START Source data
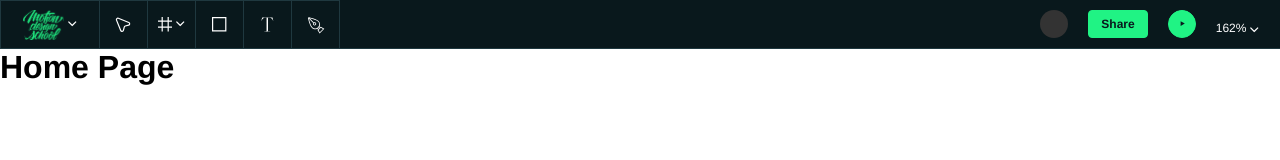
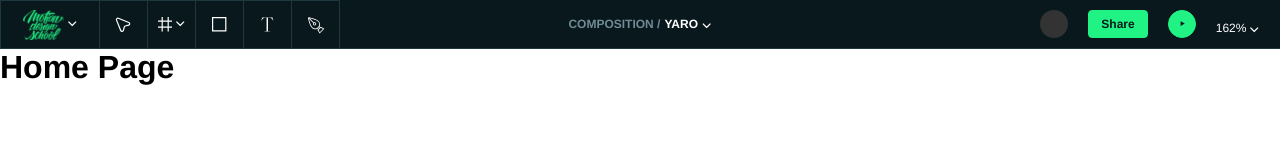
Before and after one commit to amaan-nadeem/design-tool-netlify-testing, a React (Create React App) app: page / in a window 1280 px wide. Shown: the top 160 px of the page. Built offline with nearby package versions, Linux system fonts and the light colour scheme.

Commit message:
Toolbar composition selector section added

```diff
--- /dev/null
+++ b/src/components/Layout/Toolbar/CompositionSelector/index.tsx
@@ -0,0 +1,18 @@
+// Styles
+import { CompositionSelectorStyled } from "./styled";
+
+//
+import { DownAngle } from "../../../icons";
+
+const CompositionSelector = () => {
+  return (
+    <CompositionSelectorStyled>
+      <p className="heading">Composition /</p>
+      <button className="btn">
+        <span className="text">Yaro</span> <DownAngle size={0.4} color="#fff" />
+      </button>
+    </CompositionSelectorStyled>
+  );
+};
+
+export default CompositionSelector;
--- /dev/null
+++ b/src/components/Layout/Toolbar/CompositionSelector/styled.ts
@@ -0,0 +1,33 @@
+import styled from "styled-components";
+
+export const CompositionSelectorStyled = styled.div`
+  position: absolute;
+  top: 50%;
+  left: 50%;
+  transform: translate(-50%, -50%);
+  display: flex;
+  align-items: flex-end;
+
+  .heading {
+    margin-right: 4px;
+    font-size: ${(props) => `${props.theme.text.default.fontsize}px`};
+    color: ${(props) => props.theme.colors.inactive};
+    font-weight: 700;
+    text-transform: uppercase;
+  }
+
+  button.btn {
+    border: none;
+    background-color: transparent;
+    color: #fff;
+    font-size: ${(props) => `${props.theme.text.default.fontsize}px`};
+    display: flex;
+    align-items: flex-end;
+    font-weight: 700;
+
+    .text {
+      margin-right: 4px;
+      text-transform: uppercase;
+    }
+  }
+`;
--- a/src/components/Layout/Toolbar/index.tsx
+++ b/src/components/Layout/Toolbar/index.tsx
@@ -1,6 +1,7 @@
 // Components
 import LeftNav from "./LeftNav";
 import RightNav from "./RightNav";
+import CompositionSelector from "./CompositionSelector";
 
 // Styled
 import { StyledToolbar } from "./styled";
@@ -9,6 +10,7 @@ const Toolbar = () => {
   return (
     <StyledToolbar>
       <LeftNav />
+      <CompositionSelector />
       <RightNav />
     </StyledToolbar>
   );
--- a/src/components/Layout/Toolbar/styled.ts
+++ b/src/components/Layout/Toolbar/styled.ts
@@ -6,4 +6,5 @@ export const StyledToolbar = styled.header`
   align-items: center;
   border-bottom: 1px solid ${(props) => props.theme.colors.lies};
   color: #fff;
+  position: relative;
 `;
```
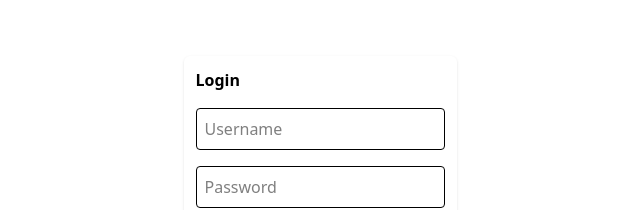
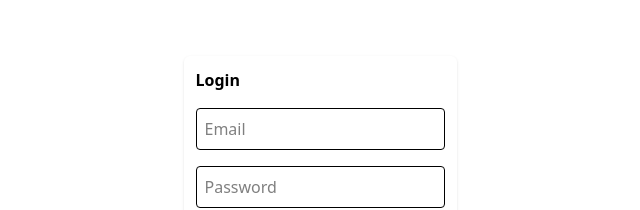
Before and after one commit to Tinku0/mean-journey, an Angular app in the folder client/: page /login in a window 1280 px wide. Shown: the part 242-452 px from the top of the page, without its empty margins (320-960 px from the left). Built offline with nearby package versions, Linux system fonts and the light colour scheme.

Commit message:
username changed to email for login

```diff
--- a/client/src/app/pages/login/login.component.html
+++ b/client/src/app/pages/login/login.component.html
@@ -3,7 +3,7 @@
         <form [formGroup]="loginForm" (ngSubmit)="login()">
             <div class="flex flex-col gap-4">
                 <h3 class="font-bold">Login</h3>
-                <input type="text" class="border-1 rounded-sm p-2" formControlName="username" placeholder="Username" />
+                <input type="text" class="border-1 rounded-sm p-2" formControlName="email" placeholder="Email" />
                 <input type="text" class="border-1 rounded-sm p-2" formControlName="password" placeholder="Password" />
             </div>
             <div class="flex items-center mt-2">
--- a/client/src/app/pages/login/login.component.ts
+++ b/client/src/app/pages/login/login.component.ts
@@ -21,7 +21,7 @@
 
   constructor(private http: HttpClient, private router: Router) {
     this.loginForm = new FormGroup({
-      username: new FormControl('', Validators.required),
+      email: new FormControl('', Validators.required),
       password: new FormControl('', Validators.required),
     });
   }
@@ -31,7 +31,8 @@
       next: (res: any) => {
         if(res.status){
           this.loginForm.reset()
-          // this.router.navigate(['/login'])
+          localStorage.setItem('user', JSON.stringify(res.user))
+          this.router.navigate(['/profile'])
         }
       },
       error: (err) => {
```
END Source data
Set the whole listing down again unchanged, apart from the pictures, which are omitted.

Before and after one commit to amaan-nadeem/design-tool-netlify-testing, a React (Create React App) app: page / in a window 1280 px wide. Shown: the top 160 px of the page. Built offline with nearby package versions, Linux system fonts and the light colour scheme.

Commit message:
Toolbar composition selector section added

```diff
--- /dev/null
+++ b/src/components/Layout/Toolbar/CompositionSelector/index.tsx
@@ -0,0 +1,18 @@
+// Styles
+import { CompositionSelectorStyled } from "./styled";
+
+//
+import { DownAngle } from "../../../icons";
+
+const CompositionSelector = () => {
+  return (
+    <CompositionSelectorStyled>
+      <p className="heading">Composition /</p>
+      <button className="btn">
+        <span className="text">Yaro</span> <DownAngle size={0.4} color="#fff" />
+      </button>
+    </CompositionSelectorStyled>
+  );
+};
+
+export default CompositionSelector;
--- /dev/null
+++ b/src/components/Layout/Toolbar/CompositionSelector/styled.ts
@@ -0,0 +1,33 @@
+import styled from "styled-components";
+
+export const CompositionSelectorStyled = styled.div`
+  position: absolute;
+  top: 50%;
+  left: 50%;
+  transform: translate(-50%, -50%);
+  display: flex;
+  align-items: flex-end;
+
+  .heading {
+    margin-right: 4px;
+    font-size: ${(props) => `${props.theme.text.default.fontsize}px`};
+    color: ${(props) => props.theme.colors.inactive};
+    font-weight: 700;
+    text-transform: uppercase;
+  }
+
+  button.btn {
+    border: none;
+    background-color: transparent;
+    color: #fff;
+    font-size: ${(props) => `${props.theme.text.default.fontsize}px`};
+    display: flex;
+    align-items: flex-end;
+    font-weight: 700;
+
+    .text {
+      margin-right: 4px;
+      text-transform: uppercase;
+    }
+  }
+`;
--- a/src/components/Layout/Toolbar/index.tsx
+++ b/src/components/Layout/Toolbar/index.tsx
@@ -1,6 +1,7 @@
 // Components
 import LeftNav from "./LeftNav";
 import RightNav from "./RightNav";
+import CompositionSelector from "./CompositionSelector";
 
 // Styled
 import { StyledToolbar } from "./styled";
@@ -9,6 +10,7 @@ const Toolbar = () => {
   return (
     <StyledToolbar>
       <LeftNav />
+      <CompositionSelector />
       <RightNav />
     </StyledToolbar>
   );
--- a/src/components/Layout/Toolbar/styled.ts
+++ b/src/components/Layout/Toolbar/styled.ts
@@ -6,4 +6,5 @@ export const StyledToolbar = styled.header`
   align-items: center;
   border-bottom: 1px solid ${(props) => props.theme.colors.lies};
   color: #fff;
+  position: relative;
 `;
```
Before and after one commit to Tinku0/mean-journey, an Angular app in the folder client/: page /login in a window 1280 px wide. Shown: the part 242-452 px from the top of the page, without its empty margins (320-960 px from the left). Built offline with nearby package versions, Linux system fonts and the light colour scheme.

Commit message:
username changed to email for login

```diff
--- a/client/src/app/pages/login/login.component.html
+++ b/client/src/app/pages/login/login.component.html
@@ -3,7 +3,7 @@
         <form [formGroup]="loginForm" (ngSubmit)="login()">
             <div class="flex flex-col gap-4">
                 <h3 class="font-bold">Login</h3>
-                <input type="text" class="border-1 rounded-sm p-2" formControlName="username" placeholder="Username" />
+                <input type="text" class="border-1 rounded-sm p-2" formControlName="email" placeholder="Email" />
                 <input type="text" class="border-1 rounded-sm p-2" formControlName="password" placeholder="Password" />
             </div>
             <div class="flex items-center mt-2">
--- a/client/src/app/pages/login/login.component.ts
+++ b/client/src/app/pages/login/login.component.ts
@@ -21,7 +21,7 @@
 
   constructor(private http: HttpClient, private router: Router) {
     this.loginForm = new FormGroup({
-      username: new FormControl('', Validators.required),
+      email: new FormControl('', Validators.required),
       password: new FormControl('', Validators.required),
     });
   }
@@ -31,7 +31,8 @@
       next: (res: any) => {
         if(res.status){
           this.loginForm.reset()
-          // this.router.navigate(['/login'])
+          localStorage.setItem('user', JSON.stringify(res.user))
+          this.router.navigate(['/profile'])
         }
       },
       error: (err) => {
```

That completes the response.